- [TASK]
If a line of the material holds the string "href", please copy it.
:: SUPPLIED ENTRIES
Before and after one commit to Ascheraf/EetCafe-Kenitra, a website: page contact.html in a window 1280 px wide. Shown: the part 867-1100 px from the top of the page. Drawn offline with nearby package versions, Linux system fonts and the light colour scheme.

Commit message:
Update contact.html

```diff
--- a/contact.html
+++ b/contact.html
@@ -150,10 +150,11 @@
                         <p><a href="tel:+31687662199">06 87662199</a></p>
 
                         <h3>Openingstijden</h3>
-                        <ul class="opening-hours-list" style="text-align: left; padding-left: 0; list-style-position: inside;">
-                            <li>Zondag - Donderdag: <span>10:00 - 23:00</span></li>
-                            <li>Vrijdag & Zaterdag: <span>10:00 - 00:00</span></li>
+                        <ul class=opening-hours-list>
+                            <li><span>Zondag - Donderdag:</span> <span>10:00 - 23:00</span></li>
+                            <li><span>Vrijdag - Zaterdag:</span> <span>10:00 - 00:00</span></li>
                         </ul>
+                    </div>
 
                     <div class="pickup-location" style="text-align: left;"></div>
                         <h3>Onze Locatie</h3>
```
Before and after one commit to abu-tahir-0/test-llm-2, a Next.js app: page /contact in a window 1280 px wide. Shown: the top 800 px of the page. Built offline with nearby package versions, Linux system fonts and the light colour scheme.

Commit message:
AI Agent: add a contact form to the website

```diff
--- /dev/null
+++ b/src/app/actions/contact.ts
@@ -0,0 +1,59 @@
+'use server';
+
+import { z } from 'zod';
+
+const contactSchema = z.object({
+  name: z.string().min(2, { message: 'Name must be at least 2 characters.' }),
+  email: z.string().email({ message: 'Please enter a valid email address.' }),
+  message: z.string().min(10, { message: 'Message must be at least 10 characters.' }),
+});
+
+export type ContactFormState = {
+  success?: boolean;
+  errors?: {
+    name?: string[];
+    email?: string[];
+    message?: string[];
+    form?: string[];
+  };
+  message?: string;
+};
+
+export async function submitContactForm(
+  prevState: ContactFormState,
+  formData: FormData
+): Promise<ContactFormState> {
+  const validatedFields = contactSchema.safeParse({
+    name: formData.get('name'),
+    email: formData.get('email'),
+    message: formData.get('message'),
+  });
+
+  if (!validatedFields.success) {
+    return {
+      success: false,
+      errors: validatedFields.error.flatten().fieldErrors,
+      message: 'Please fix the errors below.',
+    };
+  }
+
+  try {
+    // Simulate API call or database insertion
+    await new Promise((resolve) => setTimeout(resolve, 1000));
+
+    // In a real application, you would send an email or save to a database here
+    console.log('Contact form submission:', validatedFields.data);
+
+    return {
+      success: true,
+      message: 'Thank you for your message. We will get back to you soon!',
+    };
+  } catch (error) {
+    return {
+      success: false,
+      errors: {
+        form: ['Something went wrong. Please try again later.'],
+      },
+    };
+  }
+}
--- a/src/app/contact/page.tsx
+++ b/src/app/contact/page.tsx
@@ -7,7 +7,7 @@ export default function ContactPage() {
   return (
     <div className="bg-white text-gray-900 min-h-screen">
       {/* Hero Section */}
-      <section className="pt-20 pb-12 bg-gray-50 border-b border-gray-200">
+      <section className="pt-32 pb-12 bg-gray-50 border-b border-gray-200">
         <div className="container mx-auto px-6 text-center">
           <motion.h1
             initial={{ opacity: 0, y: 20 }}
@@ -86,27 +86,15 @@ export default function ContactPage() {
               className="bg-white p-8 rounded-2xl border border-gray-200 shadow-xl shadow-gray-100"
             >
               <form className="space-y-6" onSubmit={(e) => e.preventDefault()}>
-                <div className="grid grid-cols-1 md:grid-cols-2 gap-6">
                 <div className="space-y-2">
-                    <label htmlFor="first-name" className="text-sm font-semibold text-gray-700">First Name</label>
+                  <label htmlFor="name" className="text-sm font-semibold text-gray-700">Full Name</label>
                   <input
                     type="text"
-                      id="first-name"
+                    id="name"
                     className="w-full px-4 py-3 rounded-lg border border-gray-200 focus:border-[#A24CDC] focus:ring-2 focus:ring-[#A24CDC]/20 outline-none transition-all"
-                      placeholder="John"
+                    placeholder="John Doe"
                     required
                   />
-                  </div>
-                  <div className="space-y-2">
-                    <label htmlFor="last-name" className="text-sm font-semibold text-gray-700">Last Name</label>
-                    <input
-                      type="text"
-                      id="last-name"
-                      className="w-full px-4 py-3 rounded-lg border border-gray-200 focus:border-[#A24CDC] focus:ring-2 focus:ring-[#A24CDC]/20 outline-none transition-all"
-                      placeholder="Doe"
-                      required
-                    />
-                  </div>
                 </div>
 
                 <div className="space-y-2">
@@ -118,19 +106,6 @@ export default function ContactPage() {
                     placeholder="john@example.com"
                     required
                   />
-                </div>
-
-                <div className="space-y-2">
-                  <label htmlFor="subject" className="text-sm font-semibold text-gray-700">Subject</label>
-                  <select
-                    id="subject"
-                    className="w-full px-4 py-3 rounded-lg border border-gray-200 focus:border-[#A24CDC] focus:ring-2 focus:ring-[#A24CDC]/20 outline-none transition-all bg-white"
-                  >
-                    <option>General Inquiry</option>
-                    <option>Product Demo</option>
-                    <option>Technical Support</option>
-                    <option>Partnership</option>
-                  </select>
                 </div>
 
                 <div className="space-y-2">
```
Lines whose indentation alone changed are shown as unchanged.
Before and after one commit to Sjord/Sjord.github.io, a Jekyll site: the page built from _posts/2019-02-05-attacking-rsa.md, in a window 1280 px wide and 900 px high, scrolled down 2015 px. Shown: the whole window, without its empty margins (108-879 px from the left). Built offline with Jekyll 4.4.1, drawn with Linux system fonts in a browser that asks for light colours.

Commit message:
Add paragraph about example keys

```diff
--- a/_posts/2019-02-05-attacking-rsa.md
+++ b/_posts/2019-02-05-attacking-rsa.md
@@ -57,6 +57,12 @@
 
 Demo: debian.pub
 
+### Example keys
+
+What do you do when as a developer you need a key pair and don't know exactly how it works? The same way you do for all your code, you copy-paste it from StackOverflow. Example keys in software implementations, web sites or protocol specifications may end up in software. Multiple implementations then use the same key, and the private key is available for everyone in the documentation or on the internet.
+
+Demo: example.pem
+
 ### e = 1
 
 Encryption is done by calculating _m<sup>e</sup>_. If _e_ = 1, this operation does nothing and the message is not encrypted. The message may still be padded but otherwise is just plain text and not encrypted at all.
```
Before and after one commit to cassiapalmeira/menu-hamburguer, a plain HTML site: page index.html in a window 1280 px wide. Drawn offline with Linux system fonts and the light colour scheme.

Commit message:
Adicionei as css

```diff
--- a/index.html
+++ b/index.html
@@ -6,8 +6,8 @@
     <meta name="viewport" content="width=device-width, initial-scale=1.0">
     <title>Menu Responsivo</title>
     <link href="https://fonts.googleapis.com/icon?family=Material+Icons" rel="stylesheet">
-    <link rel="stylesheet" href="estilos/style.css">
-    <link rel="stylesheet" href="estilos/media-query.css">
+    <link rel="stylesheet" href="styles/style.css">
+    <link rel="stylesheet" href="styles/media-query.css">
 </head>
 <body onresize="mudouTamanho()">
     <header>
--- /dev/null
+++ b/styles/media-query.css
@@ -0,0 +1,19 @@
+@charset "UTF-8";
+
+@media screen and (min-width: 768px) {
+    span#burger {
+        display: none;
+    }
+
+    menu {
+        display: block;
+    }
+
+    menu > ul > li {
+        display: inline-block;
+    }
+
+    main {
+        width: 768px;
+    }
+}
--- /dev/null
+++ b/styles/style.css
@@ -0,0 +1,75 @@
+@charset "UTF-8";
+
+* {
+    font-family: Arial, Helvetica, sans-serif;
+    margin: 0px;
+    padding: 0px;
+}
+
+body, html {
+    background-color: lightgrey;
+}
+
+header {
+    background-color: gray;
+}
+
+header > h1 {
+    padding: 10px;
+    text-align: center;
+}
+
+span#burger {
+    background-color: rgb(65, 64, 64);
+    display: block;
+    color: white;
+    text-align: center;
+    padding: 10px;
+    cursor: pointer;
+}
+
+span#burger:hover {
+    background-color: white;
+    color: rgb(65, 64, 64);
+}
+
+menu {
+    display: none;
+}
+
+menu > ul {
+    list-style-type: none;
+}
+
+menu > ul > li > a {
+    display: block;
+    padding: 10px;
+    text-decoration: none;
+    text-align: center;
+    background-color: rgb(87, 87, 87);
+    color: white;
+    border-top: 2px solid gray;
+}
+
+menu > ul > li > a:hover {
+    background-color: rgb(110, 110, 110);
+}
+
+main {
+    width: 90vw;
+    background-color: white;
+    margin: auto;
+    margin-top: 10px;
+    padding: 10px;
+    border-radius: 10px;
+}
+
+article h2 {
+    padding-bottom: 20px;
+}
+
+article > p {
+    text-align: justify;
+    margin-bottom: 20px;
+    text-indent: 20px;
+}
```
::::
- [RESPONSE FOR THIS EXERCISE]
                         <p><a href="tel:+31687662199">06 87662199</a></p>
     <link href="https://fonts.googleapis.com/icon?family=Material+Icons" rel="stylesheet">
-    <link rel="stylesheet" href="estilos/style.css">
-    <link rel="stylesheet" href="estilos/media-query.css">
+    <link rel="stylesheet" href="styles/style.css">
+    <link rel="stylesheet" href="styles/media-query.css">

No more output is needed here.